It’s happening mulch too often!
On July 19, firefighters from 13 municipalities battled a raging inferno, as well as outside temperatures nearing 100 degrees, in this quiet community of Whippany in Hanover Township, N.J.
The fire, which began around 3:30 pm, originated near the center units of a six-unit townhouse structure and quickly spread to several of the units.
Three units were badly damaged or destroyed by the blaze and the remaining units received varying degrees of smoke, water or fire damage.
Fire companies kept rotating crews throughout the steamy afternoon, to give firefighters the opportunity to recuperate from the intense heat of the day and of the fire. It took crews nearly three hours to bring the fire under control. Two firefighters were transported to a nearby hospital with heat-related conditions. They were treated and released the same day.
A preliminary report by fire officials names ‘mulch under a porch’ as the fire’s most probable point of origin.
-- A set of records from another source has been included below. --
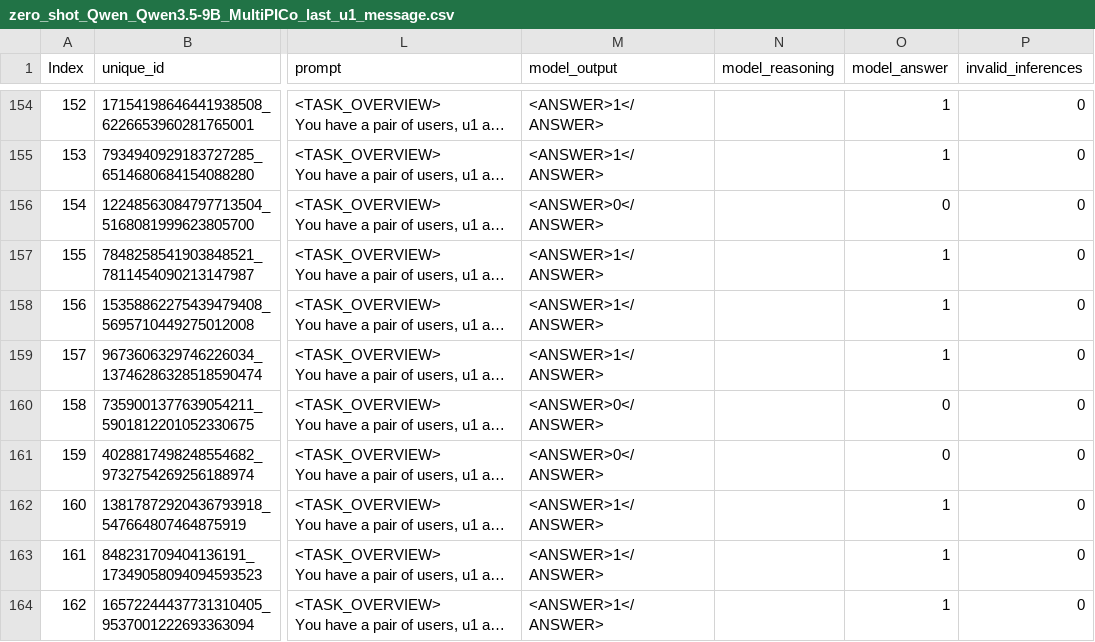
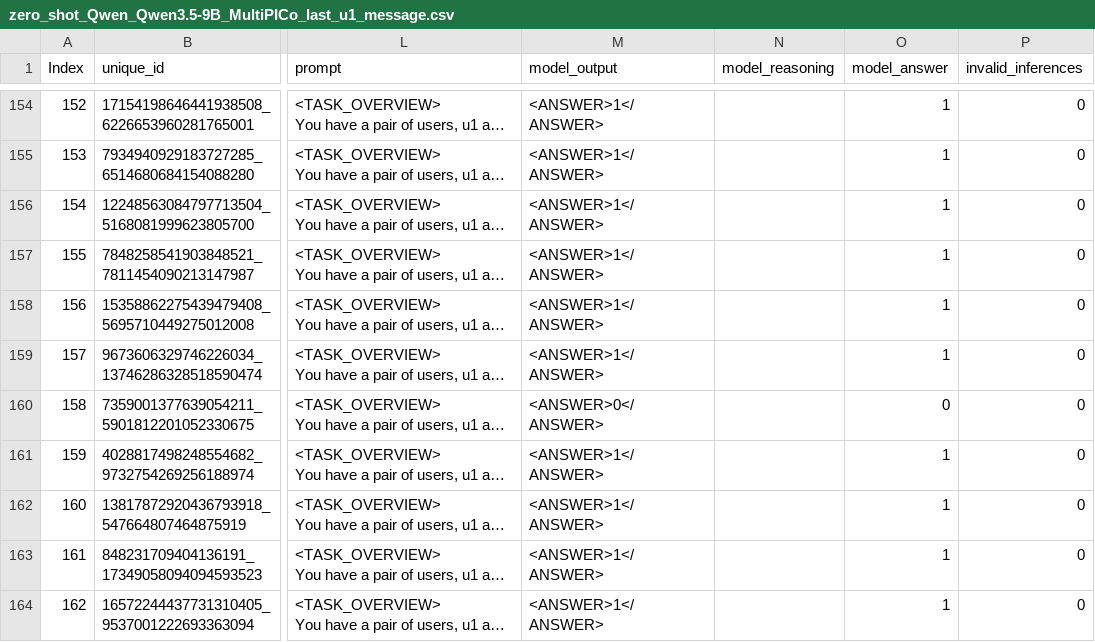
Before and after one commit to MichaelOliverio/irony-response-affordance, a CSV file: 3_experiments/experiment1/output/decoders/Qwen_Qwen3.5-9B/zero_shot_Qwen_Qwen3.5-9B_MultiPICo_last_u1_message.csv, drawn as a sheet; only a part is shown, gaps mark what is left out; long unchanged cells end in …; the diff covers the shown part only; the diff names each change by its address in the sheet, - before the commit and + after, or states it on an @@ line.

```diff
--- a/3_experiments/experiment1/output/decoders/Qwen_Qwen3.5-9B/zero_shot_Qwen_Qwen3.5-9B_MultiPICo_last_u1_message.csv
+++ b/3_experiments/experiment1/output/decoders/Qwen_Qwen3.5-9B/zero_shot_Qwen_Qwen3.5-9B_MultiPICo_last_u1_message.csv
-M156 (model_output): <ANSWER>0</ANSWER>
+M156 (model_output): <ANSWER>1</ANSWER>
-O156 (model_answer): 0
+O156 (model_answer): 1
-M161 (model_output): <ANSWER>0</ANSWER>
+M161 (model_output): <ANSWER>1</ANSWER>
-O161 (model_answer): 0
+O161 (model_answer): 1
```
Also changed, not shown: 70 edited cells elsewhere in this file, 3_experiments/experiment1/output/decoders/Qwen_Qwen3.5-9B/chain_of_thought_Qwen_Qwen3.5-9B_MultiPICo_last_u1_message.csv, 3_experiments/experiment1/output/decoders/Qwen_Qwen3.5-9B/zero_shot_Qwen_Qwen3.5-9B_MultiPICo_context_reply.csv, 51 other files.
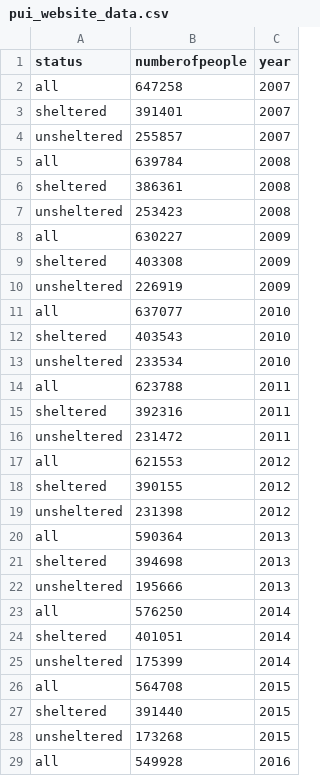
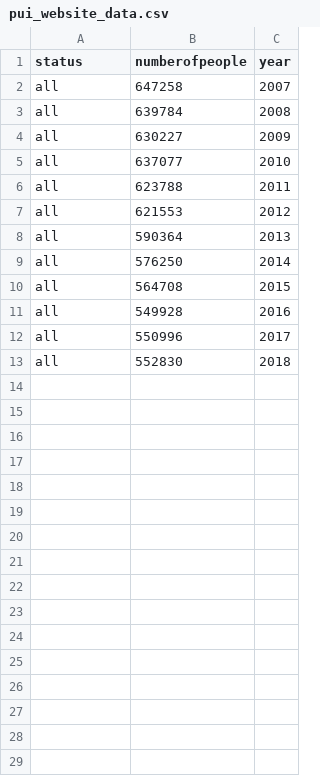
Before and after one commit to ChiHuang01/ChiHuang01.github.io, a CSV file: PUI Final Website/data/pui_website_data.csv, drawn as a sheet; only a part is shown; the shorter side is filled out with more unchanged rows; the diff covers the shown part only.

Commit message:
Update pui_website_data.csv

```diff
--- a/PUI Final Website/data/pui_website_data.csv
+++ b/PUI Final Website/data/pui_website_data.csv
@@ -2,28 +2,10 @@ status,numberofpeople,year
 all,647258,2007
-sheltered ,391401,2007
-unsheltered ,255857,2007
 all,639784,2008
-sheltered ,386361,2008
-unsheltered ,253423,2008
 all,630227,2009
-sheltered ,403308,2009
-unsheltered ,226919,2009
 all,637077,2010
-sheltered ,403543,2010
-unsheltered ,233534,2010
 all,623788,2011
-sheltered ,392316,2011
-unsheltered ,231472,2011
 all,621553,2012
-sheltered ,390155,2012
-unsheltered ,231398,2012
 all,590364,2013
-sheltered ,394698,2013
-unsheltered ,195666,2013
 all,576250,2014
-sheltered ,401051,2014
-unsheltered ,175399,2014
 all,564708,2015
-sheltered ,391440,2015
-unsheltered ,173268,2015
 all,549928,2016
```
Also changed, not shown: 6 removed rows elsewhere in this file.
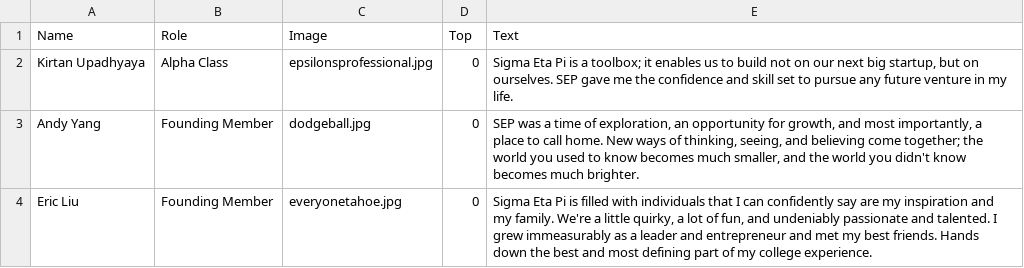
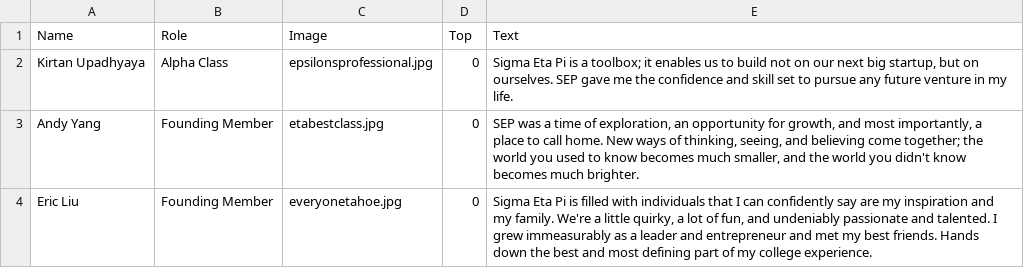
Before and after one commit to falahat/sep-website, a CSV file: db/Raw/Testimonials.csv, drawn as a sheet.

```diff
--- a/db/Raw/Testimonials.csv
+++ b/db/Raw/Testimonials.csv
@@ -2,3 +2,3 @@ Name,Role,Image,Top,Text
 Kirtan Upadhyaya,Alpha Class,epsilonsprofessional.jpg,0,"Sigma Eta Pi is a toolbox; it enables us to build not on our next big startup, but on ourselves. SEP gave me the confidence and skill set to pursue any future venture in my life."
-Andy Yang,Founding Member,dodgeball.jpg,0,"SEP was a time of exploration, an opportunity for growth, and most importantly, a place to call home. New ways of thinking, seeing, and believing come together; the world you used to know becomes much smaller, and the world you didn't know becomes much brighter."
+Andy Yang,Founding Member,etabestclass.jpg,0,"SEP was a time of exploration, an opportunity for growth, and most importantly, a place to call home. New ways of thinking, seeing, and believing come together; the world you used to know becomes much smaller, and the world you didn't know becomes much brighter."
 Eric Liu,Founding Member,everyonetahoe.jpg,0,"Sigma Eta Pi is filled with individuals that I can confidently say are my inspiration and my family. We're a little quirky, a lot of fun, and undeniably passionate and talented. I grew immeasurably as a leader and entrepreneur and met my best friends. Hands down the best and most defining part of my college experience."
```
Also changed, not shown: 3 other files.
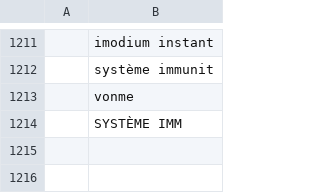
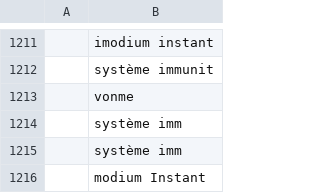
Before and after one commit to MauroDruwel/Smart-Medicin-Faire-pictures, a CSV file: list.csv, drawn as a sheet; only a part is shown, gaps mark what is left out.

Commit message:
commit

```diff
--- a/list.csv
+++ b/list.csv
@@ -1213,2 +1213,4 @@
 ;vonme
-;SYSTÈME IMM
+;système imm
+;système imm
+;modium Instant
```
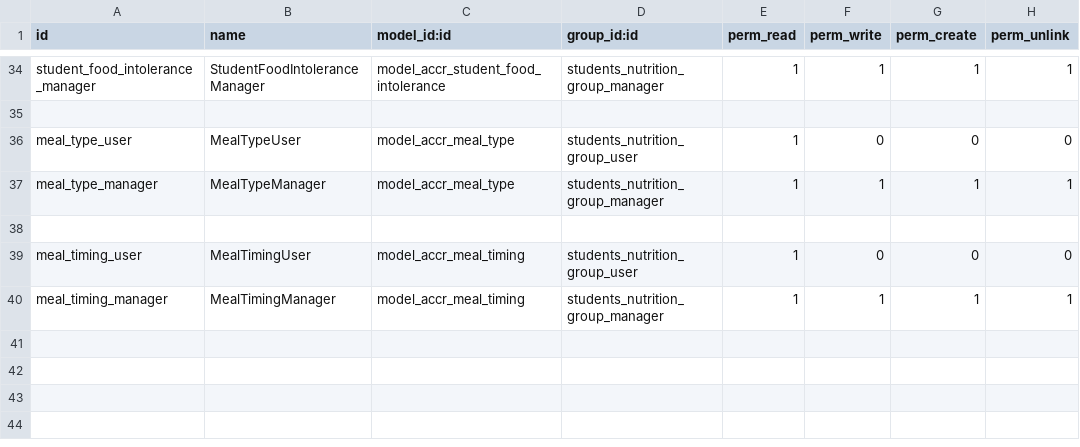
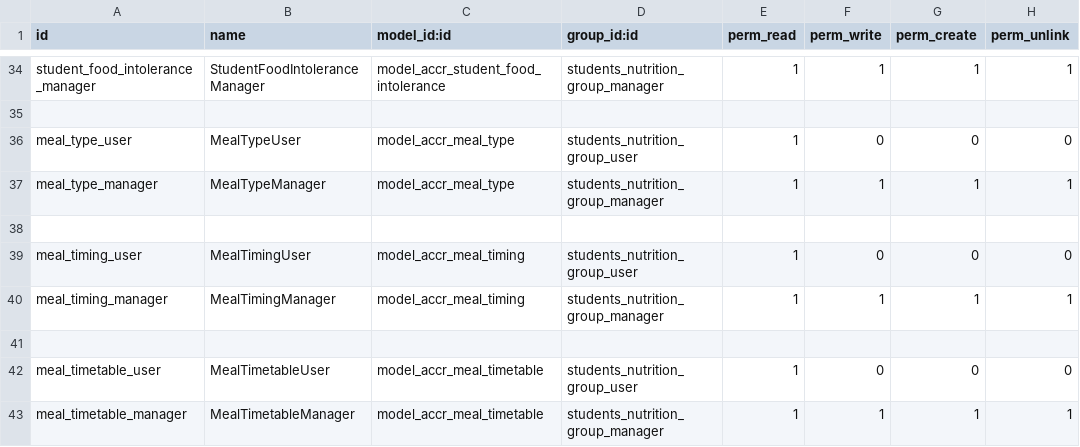
Before and after one commit to ff4f/PVG, a CSV file: accr_nutrition/security/ir.model.access.csv, drawn as a sheet; only a part is shown, gaps mark what is left out.

Commit message:
add timetable model, view and menu

```diff
--- a/accr_nutrition/security/ir.model.access.csv
+++ b/accr_nutrition/security/ir.model.access.csv
@@ -40 +40,4 @@ meal_timing_user,MealTimingUser,model_accr_meal_timing,students_nutrition_group_
 meal_timing_manager,MealTimingManager,model_accr_meal_timing,students_nutrition_group_manager,1,1,1,1
+
+meal_timetable_user,MealTimetableUser,model_accr_meal_timetable,students_nutrition_group_user,1,0,0,0
+meal_timetable_manager,MealTimetableManager,model_accr_meal_timetable,students_nutrition_group_manager,1,1,1,1
```
Also changed, not shown: 5 other files.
A thorough investigation by local officials, in conjunction with the Morris County Prosecutor’s Office and the Morris County Sheriff’s Department Arson Squad, is underway.
Mulch fires have become a widespread area of concern for just about every fire department in the northeast in recent years. Decorative mulch has become a popular item for landscapers as well as the homeowner, to enhance one’s property. The problem lies in the fact that mulch is shredded organic matter. This organic matter, over time, starts to decompose. Water trapped underneath helps to speed up the decomposition process. This decomposition process produces heat. Once the temperature produced from within, heats the dry surface material to its kindling point, spontaneous combustion can occur and you have a fire. The general public; and probably most landscapers; have little or no knowledge of this. They tend to place the mulch around bushes and shrubs or through flower gardens that are adjacent to the house or garage. If a fire occurs, it can and most often does, involve the structure; causing loss of property and even loss of life. Spontaneous combustion is not the only problem. All too often, people don’t think when they discard a lit cigarette into the bushes or garden containing mulch, before they enter a public building. This is a growing problem now that you can no longer smoke in most public buildings in New Jersey.
It is the author’s opinion that a standard could and should be established as to a ‘safe distance requirement’ when using or placing organic mulch near or around a structure, and should furthermore be enforced under local and state building codes and fire codes. Bags of mulch should have a printed warning on them alerting the user to the potential danger of use AND storage. Landscapers should be made aware of the possibility of fire damage to a customer’s home and should be held accountable for any damages incurred by improper placement of the mulch within the “safe zone”. Fire departments throughout the country should take the opportunity of Fire Prevention Week to educate the public in their seminars, school fire awareness demonstrations, pamphlet handouts and fund drive letters; as to the potential dangers of organic mulch. The State of Virginia has begun addressing the problem with free pamphlets from the Department of Forestry. Mulch Fire Information
If even one life is saved, then it’s all worth it, because it’s happening mulch too often!
Photos and story by
Ron Johnson www.photozonfire.com